It’s always great to come across a band with a name that makes you smile. And when they can follow the name up with music that has the power to blast your beard off, you’ve got a surefire recipe for success. So get on board this out-of-control corpse-wagon and take a wild ride into a new world of bustling Belgian doom.


ALBUM REVIEW: Witchhelm ‘Conjuring’

Wyrmwood Records, May 2015

Take Pagan Altar, Cough, Pylon, Count Raven and Bathory and send them to Ohio, USA and this might be what you’d get. Another solo project from Sean Deth, the man behind Lucian The Wolfbearer and others, Witchhelm play solid, sinister riff-based doom metal that is unhurried, implacable and – sometimes – a little too straightforward.

With a name inspired by the video game Skyrim, and based around occult and horror themes, Witchhelm concoct some potent droning hymns of misery.

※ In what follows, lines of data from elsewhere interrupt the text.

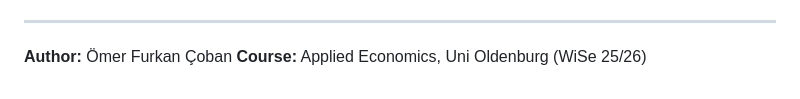
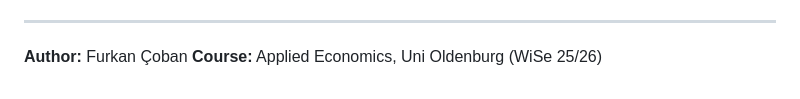
Before and after one commit to ofurkancoban/ImmigrationCrimeGermany_AppliedEconResearchProj, a Markdown page: README.md, the part around the change. Drawn GitHub-style.

Commit message:
Update author name in README

```diff
--- a/README.md
+++ b/README.md
@@ -115,5 +115,5 @@ Managed via `renv`. Major packages include:
 
 ---
 
-**Author:** Ömer Furkan Çoban
+**Author:** Furkan Çoban
 **Course:** Applied Economics, Uni Oldenburg (WiSe 25/26)
```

The weird vocals will haunt your dreams for a while, the rumbling bass seems made of molten concrete and the guitars reach for the sewers as well as the skies, with acoustic interludes helping to create a broader atmosphere.

Powerful tracks such as ‘Spellbinder’ and ‘Phooka’ provide plenty of magical moments, but across the whole of the album there is perhaps not enough variety or versatility to make a consistently engaging impression. Perhaps that is because the echoing vocal effect becomes slightly predictable as the album progresses, or maybe it is because it is sometimes difficult to feel much passion shine through the neatly-managed guitar playing.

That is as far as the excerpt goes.